Illegal gold mining spikes in Venezuela as locals struggle to survive

Illegal gold mining is reaching new record highs in Venezuela as hyperinflation, power cuts, as well as food and medicine shortages are pushing citizens to either flee the country or find new ways of survival.

UN heritage site famous for green tourism, now home to multiple illegal mines.

Arguably the biggest problem facing Venezuelans in their day-to-day lives is the ongoing currency inflation, which means even the smallest amount of gold is good enough for the struggling population as they can use the metal to pay for everyday staples.

Most of those digging and panning for gold are flocking to the country’s Canaima National Park, where even indigenous Pemon people, native to the region containing Venezuela's famous Angel Falls, have now left ecologically driven lives as tour guides to mine for gold, The Wall Street Journal reported.

According to the article, the precious metal has now replaced the bolivar as the national currency within the UNESCO-listed area, whose 500 million year old pillars of erosion inspired Disney's "Up". Locals are said to be digging mines the size of a football field as they search for gold, even though mining in the vast national park is illegal.

Fed up with economic despair, masses of Venezuelans are simply fleeing. Earlier this month, the UN office for humanitarian coordination (OCHA), said the number of refugees and migrants who have left the South American country since the economic crisis began in 2014, has now reached 3 million.

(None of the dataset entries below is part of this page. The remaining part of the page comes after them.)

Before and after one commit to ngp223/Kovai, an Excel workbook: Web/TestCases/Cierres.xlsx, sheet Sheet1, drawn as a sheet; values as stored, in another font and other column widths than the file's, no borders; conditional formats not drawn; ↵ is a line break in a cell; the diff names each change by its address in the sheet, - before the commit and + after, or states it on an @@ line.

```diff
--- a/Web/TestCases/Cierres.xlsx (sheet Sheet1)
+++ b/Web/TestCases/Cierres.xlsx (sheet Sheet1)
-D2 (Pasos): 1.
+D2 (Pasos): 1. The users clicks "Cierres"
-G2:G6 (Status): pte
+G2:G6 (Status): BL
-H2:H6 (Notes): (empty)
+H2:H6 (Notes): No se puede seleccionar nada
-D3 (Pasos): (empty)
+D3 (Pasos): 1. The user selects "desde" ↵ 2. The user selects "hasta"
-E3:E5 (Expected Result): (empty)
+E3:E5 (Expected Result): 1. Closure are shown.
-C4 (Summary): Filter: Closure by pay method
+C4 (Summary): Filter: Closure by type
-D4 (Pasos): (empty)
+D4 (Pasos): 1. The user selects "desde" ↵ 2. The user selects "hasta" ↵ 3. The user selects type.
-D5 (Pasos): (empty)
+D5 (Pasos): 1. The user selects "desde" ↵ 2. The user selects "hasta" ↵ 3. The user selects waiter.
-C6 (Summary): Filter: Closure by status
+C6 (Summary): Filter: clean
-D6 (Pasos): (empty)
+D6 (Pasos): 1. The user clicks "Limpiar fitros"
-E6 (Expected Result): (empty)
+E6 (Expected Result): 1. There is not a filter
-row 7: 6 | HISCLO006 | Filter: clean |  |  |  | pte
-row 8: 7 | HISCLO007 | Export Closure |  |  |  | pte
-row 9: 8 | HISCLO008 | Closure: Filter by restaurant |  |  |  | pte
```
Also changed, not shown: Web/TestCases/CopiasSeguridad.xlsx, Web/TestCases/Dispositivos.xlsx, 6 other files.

Illegal gold mining spikes in Venezuela as locals struggle to survive

Courtesy of: UN office for humanitarian coordination (OCHA) and UN office for Latin America and the Caribbean (ROLAC).)